Forecast for the Uintas Area Mountains

Craig Gordon
Issued by Craig Gordon on
Wednesday morning, January 18, 2023
About as straight-forward as it gets-
MODERATE avalanche danger is found on upper elevation leeward slopes, especially in the wind zone at and above treeline. Fresh wind drifts reactive to our additional weight are POSSIBLE. While, more the exception than the rule, a rogue avalanche breaking to weak layers now buried deep in our snowpack remains POSSIBLE. The danger is most pronounced in steep, rocky terrain facing the north half of the compass.
Generally LOW avalanche danger is found on all mid and lower elevation slopes.

Learn how to read the forecast here
Special Announcements
Are you snowpack curious... wondering how it went from Zero to Hero? Well then, you came to the right place! Please join me 6:00 next Monday, January 23rd at the Kimball Junction Library for a State of the Snowpack prezo. It's gonna be informative, educational, and quite possibly entertaining :)
Weather and Snow
Nowcast- With mostly cloudy skies overhead, light snow falls across the range adding a couple more inches of ultra low density, Uber-fluff overnight. It's crisp, with temperatures starting the work day in the single digits and low teens. East and northeast winds blow 10-20 mph near the high peaks. I think our big open bowls saw a bit of wind damage overnight, but lose a little elevation and you'll be rewarded with outstanding riding.
Forecast- Light snow wraps up early this morning, but clouds linger 'til about noon and thin out as the day wares on. Northerly winds may bump into the 30's and become a nuisance near the high peaks. Temperatures climb into the mid 20's with overnight lows in the single digits.
Futurecast- Another storm is in the queue for Thursday, but dives south, delivering just scattered snow showers for our zone. Weak high pressure is on tap to round out the work week.

Brock Berry finds himself deep in the white room.
Huge thanks for all the great obs streaming in from the eastern front. Detailed trip reports and recent obs are found HERE.
Recent Avalanches
Other than a shallow wind drift or two, no significant avy activity to report. But a slew of Uinta avy obs are found HERE.
Avalanche Problem #1
Wind Drifted Snow
24 hour data dump from Windy Peak(10,662') shows recent run of southeast winds.
Recent east and northeast winds created shallow drifts on upper elevation slopes with a hint of west to their aspect, which is slightly unusual for us. So, for today... you'll find fresh wind drifts on the leeward side of upper elevation ridges, but they've been camouflaged under a few inches of fresh snow, making them hard to detect. Manageable in size and breaking at or below our skis, board, or sled this is an easy avalanche dragon to avoid... lose the wind and you lose the problem.

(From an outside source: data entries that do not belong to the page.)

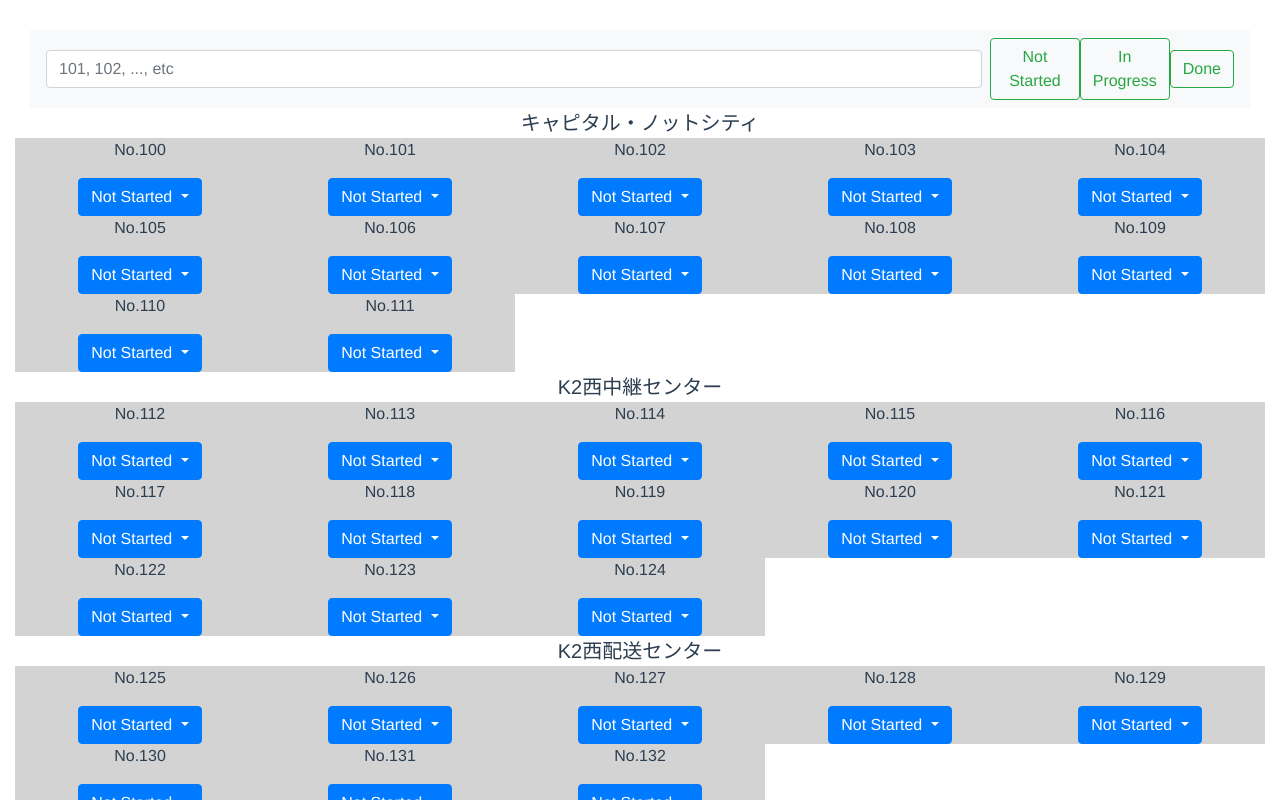
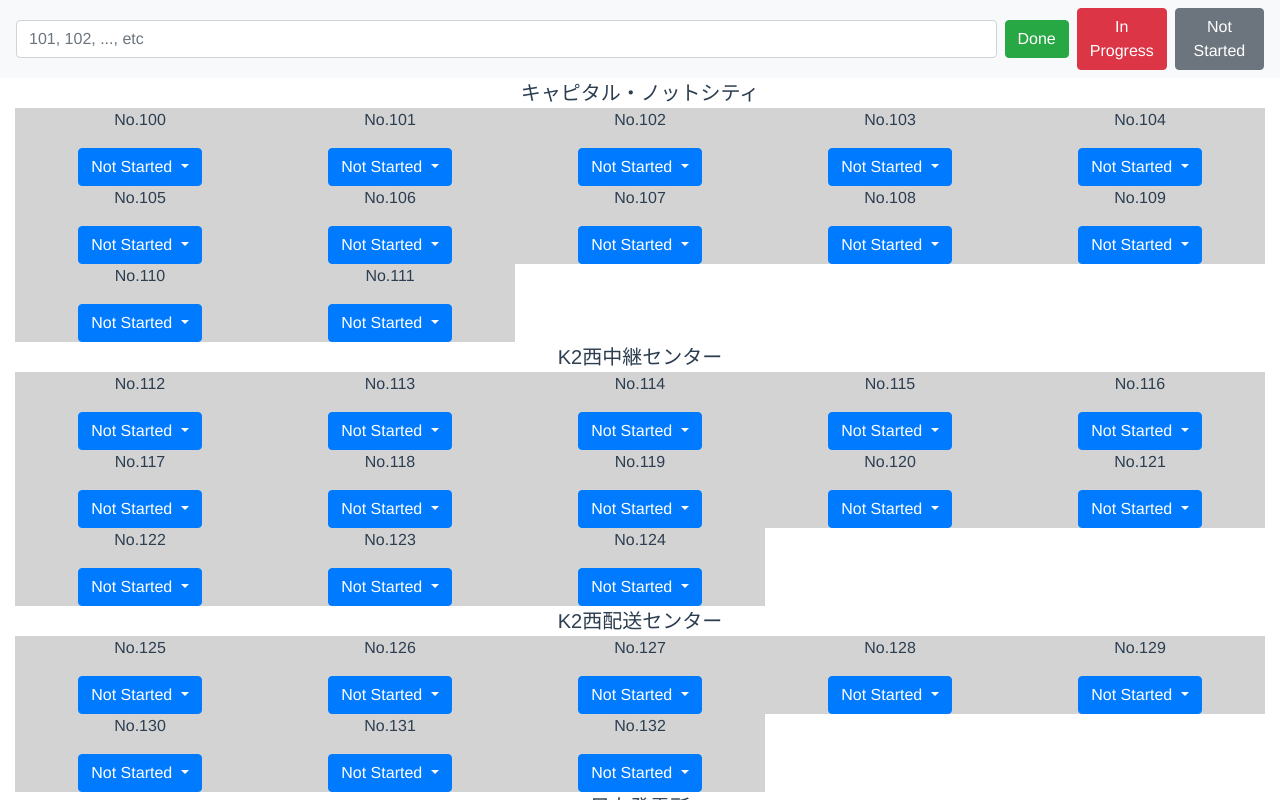
Before and after one commit to kkisic/ds-checker, a Vue app: page / in a window 1280 px wide. Shown: the top 800 px of the page. Built offline with nearby package versions, Linux system fonts and the light colour scheme.

Commit message:
implement updating status

```diff
--- a/src/App.vue
+++ b/src/App.vue
@@ -1,7 +1,7 @@
 <template>
   <div id="app">
-    <NavBar />
-    <AreaList :areas="areas" :missions="missions" />
+    <NavBar :missions="missions" />
+    <AreaList :areas="areas" :missions="missions" class="mt-5" />
   </div>
 </template>
 
--- a/src/components/NavBar.vue
+++ b/src/components/NavBar.vue
@@ -1,21 +1,54 @@
 <template>
-  <nav class="navbar navbar-expand-lg navbar-light bg-light">
+  <nav class="navbar navbar-expand-lg navbar-light bg-light fixed-top">
     <div class="collapse navbar-collapse" id="navbarSupportedContent">
       <input
         class="form-control mr-sm-2"
+        v-model="input"
         type="search"
         placeholder="101, 102, ..., etc"
         aria-label="Search"
       />
-      <button class="btn btn-outline-success my-2 my-sm-0">Not Started</button>
-      <button class="btn btn-outline-success my-2 my-sm-0">In Progress</button>
-      <button class="btn btn-outline-success my-2 my-sm-0">Done</button>
+      <button
+        class="btn btn-success mr-sm-2"
+        v-on:click="changeStatuses(input, 'Done')"
+      >
+        Done
+      </button>
+      <button
+        class="btn btn-danger mr-sm-2"
+        v-on:click="changeStatuses(input, 'In Progress')"
+      >
+        In Progress
+      </button>
+      <button
+        class="btn btn-secondary"
+        v-on:click="changeStatuses(input, 'Not Started')"
+      >
+        Not Started
+      </button>
     </div>
   </nav>
 </template>
 
 <script>
 export default {
-  name: "Navbar"
+  name: "Navbar",
+  props: ["missions"],
+  methods: {
+    parseId: function(input) {
+      const regex = /[^0-9,]/g;
+      return input
+        .replace(regex, "")
+        .split(",")
+        .filter(x => {
+          const n = parseInt(x);
+          return n >= 100 && n <= 599;
+        });
+    },
+    changeStatuses: function(input, status) {
+      const ids = this.parseId(input);
+      ids.forEach(id => (this.missions[id].status = status));
+    }
+  }
 };
 </script>
```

Avalanche Problem #2
Persistent Weak Layer
In this viddy, Mark most excellently describes the how and why our snowpack is turning the corner
Can I trigger a deep, dangerous avalanche that breaks to the midpack November facets? Yeah... but I've really gotta hunt this one out and all the planets have to align to ruin my day. Likely suspects include steep, rocky, upper elevation terrain where the snowpack is lean or slopes that avalanched earlier this season and are therefore slightly more thin and fragile. I'm stepping out cautiously, but with intent, gathering as much snowpack intel as I can along the way.
Additional Information
Weather stations-
And... rime events have severely crippled the Uinta weather station network. I'm working to get it back up and running and this real-time winter info is found HERE (click weather stations, and then on the Western Uinta tab)
Your observations are important, so please let me know what you're seeing... click HERE and contribute to this amazing community-based program
General Announcements
Issued at 03:43 on Wednesday January 18th, this forecast expires 24 hours after the date and time posted, but will be updated by 07:00 Thursday January 19th, 2023.
Before it gets too crazy, now is the time to book an avalanche awareness presentation for your group, club, or posse. You can reach Craig directly at 801-231-2170 or [email protected].

This forecast is from the U.S.D.A. Forest Service, which is solely responsible for its content. This forecast describes general avalanche conditions and local variations always occur.